Darren: I think it’s a slick production; well directed, well choreographed. It moves very well. It flows nicely. It’s good performances and high energy and dedication from everybody in the cast. It’s true, I think everybody loves doing it. They love coming here and being a part of this show. I think that’s a testament to the love of the craft, to respecting our director, to really wanting to give it your all out of love and respect for the craft, each other, and the director. It’s a very slick production.
Beth: What I think about every Toby’s show…I love this theatre. I think the intimacy of it makes every show done here even more meaningful. You are in the show when you’re sitting in the audience. We’re not far away from you. It’s a very intimate experience. And everything Darren said.
Alright, the clincher question here! We need a “Full Disclosure” from each of you and each of your characters. So one from Mal Beineke and Darren McDonnell, and then one from Alice Beineke and Elizabeth Rayca.
Beth: Oh God…
Darren: Um, Mal’s full disclosure is that at the office he works at? He tends to flirt with a lot of the women that work there.
Beth: You son of a bitch! Oh my God! I have no idea what Alice’s is going to be now.
Darren: Now…my full disclosure?
Beth: See? Now he has no idea either.
Darren: There are just some things I don’t want anybody to know!
Beth: Think of something that’s not that bad!
Darren: They’re not bad, just embarrassing! Oh, Beth— you go. I need to think!
Beth: But I don’t know! This is hard!
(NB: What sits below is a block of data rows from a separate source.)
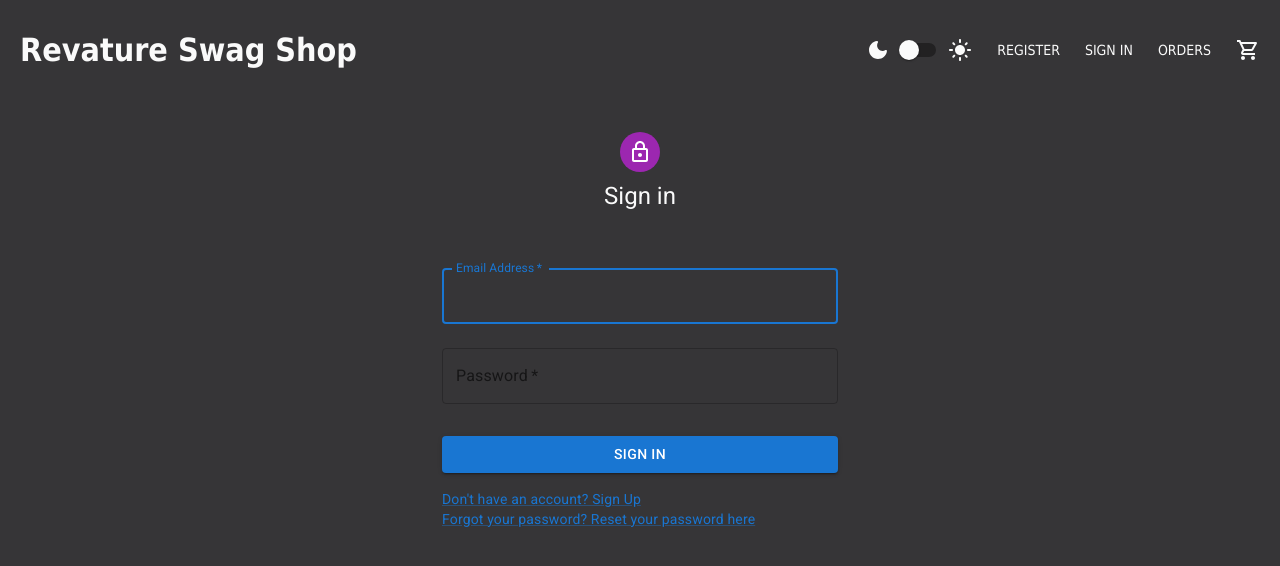
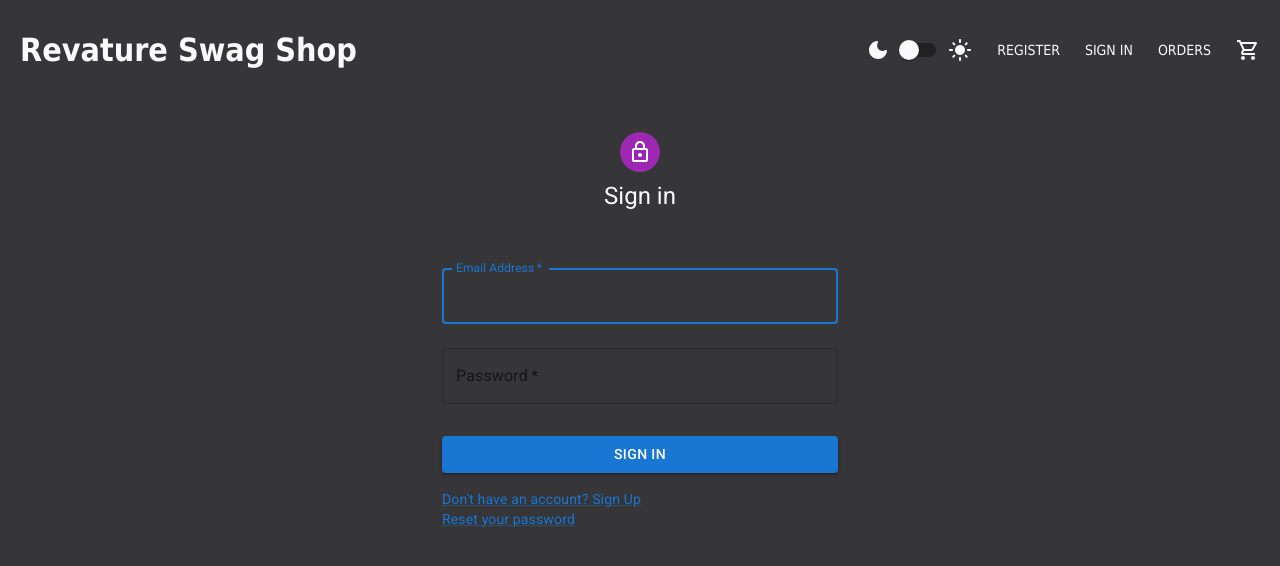
Before and after one commit to Stacks-OnStacksCapstone/e-commerce-react-capstone, a React (Create React App) app: page /login in a window 1280 px wide. Shown: the top 566 px of the page. Built offline with nearby package versions, Linux system fonts and the light colour scheme; no server answers.

Commit message:
SAVEPOINT: adjusted some styling for resetPassword

```diff
--- a/src/components/login/Login.tsx
+++ b/src/components/login/Login.tsx
@@ -77,7 +77,7 @@
             >
               Sign In
             </Button>
-            <Grid container>
+            <Grid container direction='column'>
               <Grid item>
                 <Link href="register" variant="body2">
                   {"Don't have an account? Sign Up"}
@@ -85,7 +85,7 @@
               </Grid>
               <Grid item>
                 <Link href="forgot-password" variant="body2">
-                  {"Forgot your password? Reset your password here"}
+                  {"Reset your password"}
                 </Link>
               </Grid>
             </Grid>
--- a/src/components/login/resetPassword.tsx
+++ b/src/components/login/resetPassword.tsx
@@ -93,7 +93,7 @@
                 <LockOutlinedIcon />
             </Avatar>
             <Typography component="h1" variant="h5">
-                Reset your Password
+                Reset Password
             </Typography>
             {message === undefined ? <p></p> : <p>{message}</p>}
             <Box component="form" onSubmit={handleSubmit} noValidate sx={{ mt: 1 }}>
@@ -104,6 +104,7 @@
                     id="password"
                     label="New Password"
                     name="password"
+                    type="password"
                     autoComplete="password"
                     autoFocus
                 />
```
Okay, okay. Alice’s full disclosure is that occasionally she sneaks cigarettes because she’s so stressed out from life with Mal. But I don’t know what mine is!
Darren: I know what mine is. I secretly still think that Robert Gant and I are meant to be together. Full Disclosure.
Beth: Who is that? Famous movie star?
Darren: Not famous…he was on Queer as Folk, he played the Doctor. I thought I had to— no. Nope. That’s all. Full Disclosure. I’m getting married too, by the way. But I don’t know when.
Beth: I still have no idea. I wish I had something easy like yours. I feel like I tell everybody everything already!
Darren: Do you do anything weird around your house?
Darren: I talk to myself all the time.
Beth: Well I do talk to myself sometimes…
Darren: I talk to myself like I’m a character in a TV show talking to the other people in the show. I’m crazy.
Beth: He’s crazier than me…
Darren: I talk to my dogs. Tim, my partner, said to me last night “Who are you talking to?” I was talking to the dogs! I sing to them when I take them on walks.
Beth: You are chock full of crazy and I can’t think of anything! I’m trying to think if I do weird things to my kids or stuff like that. I don’t know! I can’t think of anything. I just do what normal mom’s do.
Darren: Don’t you have any “things you do when you’re home alone?”
Beth: No. I don’t like dance around in my underwear or anything like that. I’m not that comfortable with myself.
Darren: Oh! Oh! You did tell me about that one thing that you did!
Beth: Uh-oh…I think he’s lying. What are you about to disclose on my behalf?
Darren: You told me that one time you and your husband were at the casino—
Beth: No! No! No! That wasn’t me! That was my friend! And that is so not appropriate!!
Darren: Come on, Beth, you’ve got to have something!
Beth: Okay, okay. I’ve got it. I’m still like a little kid when it comes to Disney characters and I get all giggly and excited.
Darren: That’s not a full disclosure, that’s half the cast and crew of this production.
Beth: I know, I know! It’s stupid. But I can’t think of a full disclosure that’s weird. Or even really secretive. I have a boring life. I never did drugs, I never stole anything, I’m just so boring!
Darren: We’re going to be here all night.
Beth: No, no, wait can I just email it to you? I mean I haven’t done anything—
Darren: No! I had to do one here…and I have so many things that I don’t want to get out there.
Beth: Okay!! When I was a kid I used to wear an eye-patch. And not a cool eye-patch like a pirate, but a big ugly one because I’m legally blind in one eye. Full Disclosure.
To read the TheatreBloom review of The Addams Family, click here.